And he’s far from alone in his opinion. This is the time to stay strong on the science-based nutrition standards, says Katie Wilson, the Deputy Under Secretary for Food, Nutrition, and Consumer Services.

Congress has until the end of September to reauthorize the HHFKA, when the current version of the bill will expire. And there have been loud voice on both sides: those in support of the nutrition standards and those who would like to see them rolled back.

For Wilson, staying strong on the standards is just the right thing to do: “It’s frustrating; why are we arguing about children’s health?”

Critics say that students don’t want to eat the new, healthier food and that plate waste has gone up with the requirement that students take fruit and vegetables. But Wilson and others understand this change will take time and that backing down because students turned their noses up at broccoli is not the correct response. “Schools are the place to educate children about food and health,” Wilson says. “Kids in the 8th grade don’t want to learn algebra, but we don’t quit teaching it. We have to be the adults in the room.”

Despite the fact that student palates are hard to change, great progress has been made. The latest figures from the USDA show that 95 percent of schools are meeting the updated nutrition standards. Now is the time to double-down and increase support so schools can revamp their training, rethink how they deliver school food and engage students, and invest in new equipment that will allow them to do more scratch cooking.

Four years ago, when implementation started, the standards were pushing the envelope on what types of foods were available in the marketplace, Wilson says. Now, the marketplace is catching up, and vendors are turning out amazing whole wheat pasta that keeps its shape and whole grain biscuits that rival their traditional counterparts.
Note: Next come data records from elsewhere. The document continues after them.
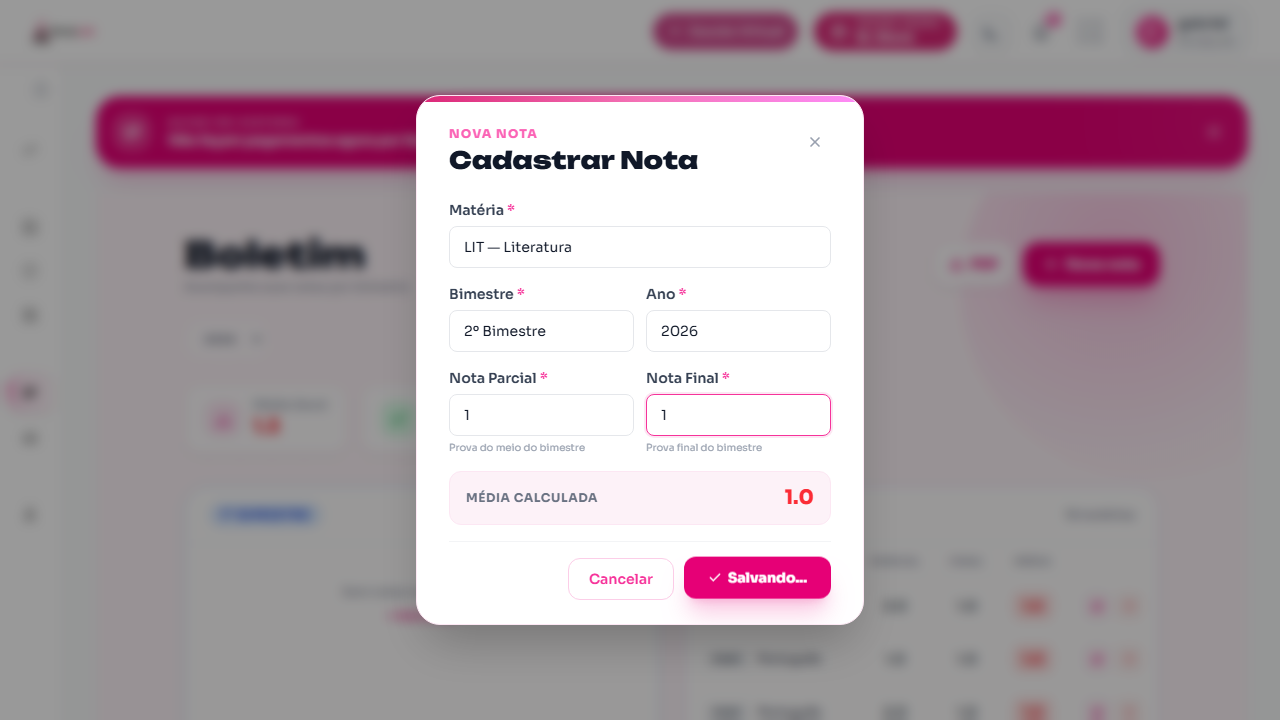
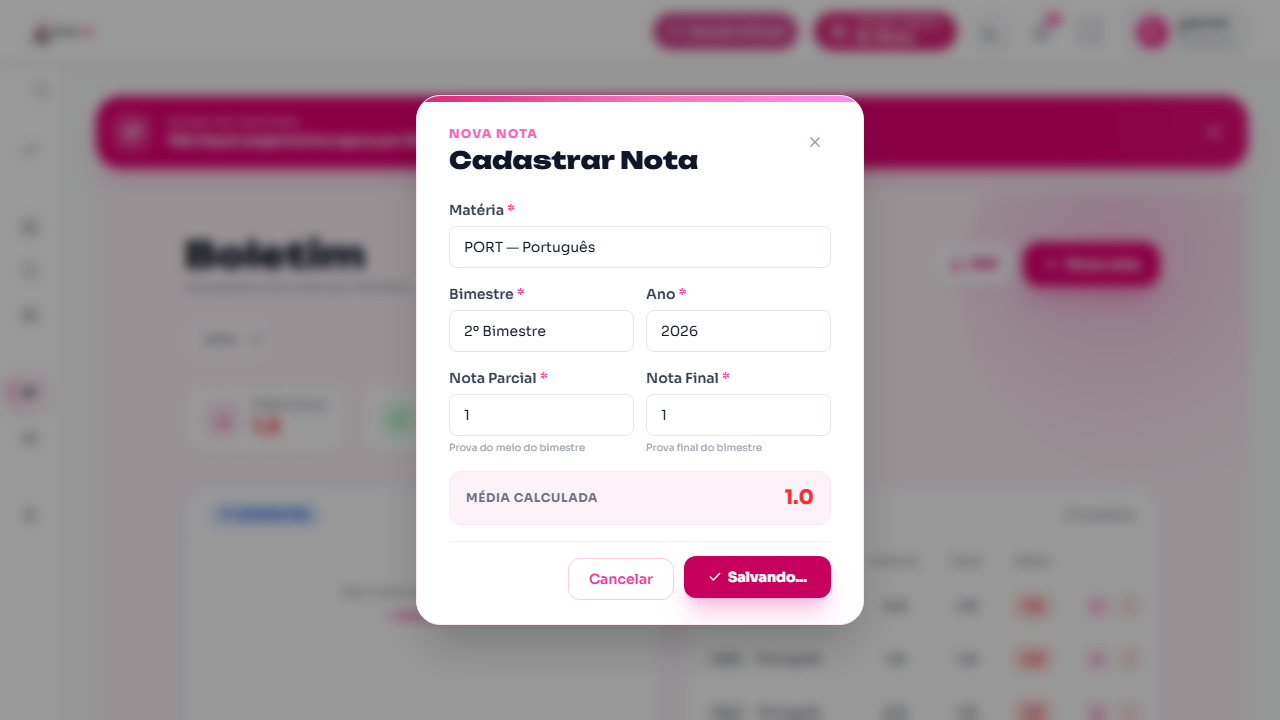
Acabou

Changed region(s): [[0.5312, 0.7639, 0.6562, 0.8556], [0.375, 0.3361, 0.4688, 0.3667]]

diff --git a/tests/Content/content.spec.ts b/tests/Content/content.spec.ts
@@ -1,0 +1,139 @@
+import { test, expect } from '@playwright/test';
+
+test.beforeEach(async ({ page }) => {
+  await page.goto('https://studylab.free.laravel.cloud/dashboard');
+  await page.waitForLoadState('networkidle');
+});
+
+
+test.describe('Casos felizes', () => {
+  test('deve cadastrar um conteúdo', async ({ page }) => {
+    await page.getByRole('link', { name: 'Matérias Matérias' }).click();
+
+    await page.getByRole('link', { name: 'Ver conteúdos' }).click();
+
+    await page.getByRole('button', { name: 'Adicionar conteúdo' }).click();
+
+    await page
+      .getByRole('textbox', {
+        name: 'Ex: Derivadas e integrais,'
+      })
+      .fill('orações subordinadas');
+
+    await page.locator('#modalContentSubject').selectOption('325');
+
+    await page.locator('#modalContentSemester').selectOption('1');
+
+    await page.getByRole('button', { name: 'Salvar conteúdo' }).click();
+
+    await expect(
+      page.getByText('Conteúdo cadastrado!')
+    ).toBeVisible();
+  });
+
+  test('deve editar um conteúdo', async ({ page }) => {
+    await page.getByRole('link', { name: 'Matérias Matérias' }).click();
+
+    await page.getByRole('link', { name: 'Ver conteúdos' }).click();
+
+    await page.getByRole('button', { name: 'Editar' }).first().click();
+
+    await page
+      .getByRole('textbox', {
+        name: 'Ex: Derivadas e integrais,'
+      })
+      .fill('orações subordinadas adjetivas');
+
+    await page
+      .getByRole('button', { name: 'Salvar alterações' })
+      .click();
+
+    await expect(
+      page.getByText('Conteúdo atualizado!')
+    ).toBeVisible();
+  });
+});
+
+test.describe('Casos tristes', () => {
+  test('não deve cadastrar conteúdo sem nome', async ({ page }) => {
+    await page.getByRole('link', { name: 'Matérias Matérias' }).click();
+
+    await page.getByRole('link', { name: 'Ver conteúdos' }).click();
+
+    await page.getByRole('button', { name: 'Adicionar conteúdo' }).click();
+
+    await page.locator('#modalContentSubject').selectOption('325');
+
+    await page.locator('#modalContentSemester').selectOption('1');
+
+    await page.getByRole('button', { name: 'Salvar conteúdo' }).click();
+
+    await expect(
+      page.getByText('Informe o nome do conteúdo.')
+    ).toBeVisible();
+  });
+
+  test('não deve cadastrar conteúdo sem semestre', async ({ page }) => {
+    await page.getByRole('link', { name: 'Matérias Matérias' }).click();
+
+    await page.getByRole('link', { name: 'Ver conteúdos' }).click();
+
+    await page.getByRole('button', { name: 'Adicionar conteúdo' }).click();
+
+    await page
+      .getByRole('textbox', {
+        name: 'Ex: Derivadas e integrais,'
+      })
+      .fill('pronome');
+
+    await page.locator('#modalContentSubject').selectOption('325');
+
+    await page.getByRole('button', { name: 'Salvar conteúdo' }).click();
+
+    await expect(
+      page.getByText('Selecione ou informe o semestre.')
+    ).toBeVisible();
+  });
+});
+
+test.describe('Casos de borda', () => {
+  test('deve cadastrar conteúdo com 1 caractere', async ({ page }) => {
+    await page.getByRole('link', { name: 'Matérias Matérias' }).click();
+
+    await page.getByRole('link', { name: 'Ver conteúdos' }).click();
+
+    await page.getByRole('button', { name: 'Adicionar conteúdo' }).click();
+
+    await page
+      .getByRole('textbox', {
+        name: 'Ex: Derivadas e integrais,'
+      })
+      .fill('A');
+
+    await page.locator('#modalContentSubject').selectOption('325');
+
+    await page.locator('#modalContentSemester').selectOption('1');
+
+    await page.getByRole('button', { name: 'Salvar conteúdo' }).click();
+  });
+
+  test('deve cadastrar conteúdo com 255 caracteres', async ({ page }) => {
+    await page.getByRole('link', { name: 'Matérias Matérias' }).click();
+
+    await page.getByRole('link', { name: 'Ver conteúdos' }).click();
+
+    await page.getByRole('button', { name: 'Adicionar conteúdo' }).click();
+
+    await page
+      .getByRole('textbox', {
+        name: 'Ex: Derivadas e integrais,'
+      })
+      .fill('a'.repeat(255));
+
+    await page.locator('#modalContentSubject').selectOption('325');
+
+    await page.locator('#modalContentSemester').selectOption('1');
+
+    await page.getByRole('button', { name: 'Salvar conteúdo' }).click();
+  });
+});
We can’t continue to make progress if the current nutrition standards are rolled back. Let’s not let that happen. Healthy Schools Campaign stands for healthy school food, and we’re asking you to stand with us. We’ve made it easy for you to send a letter to your Congressional representatives by simply entering your ZIP code via the following link. You can use or revise the templated letter that we’ve created, or write your own. Start your letter here.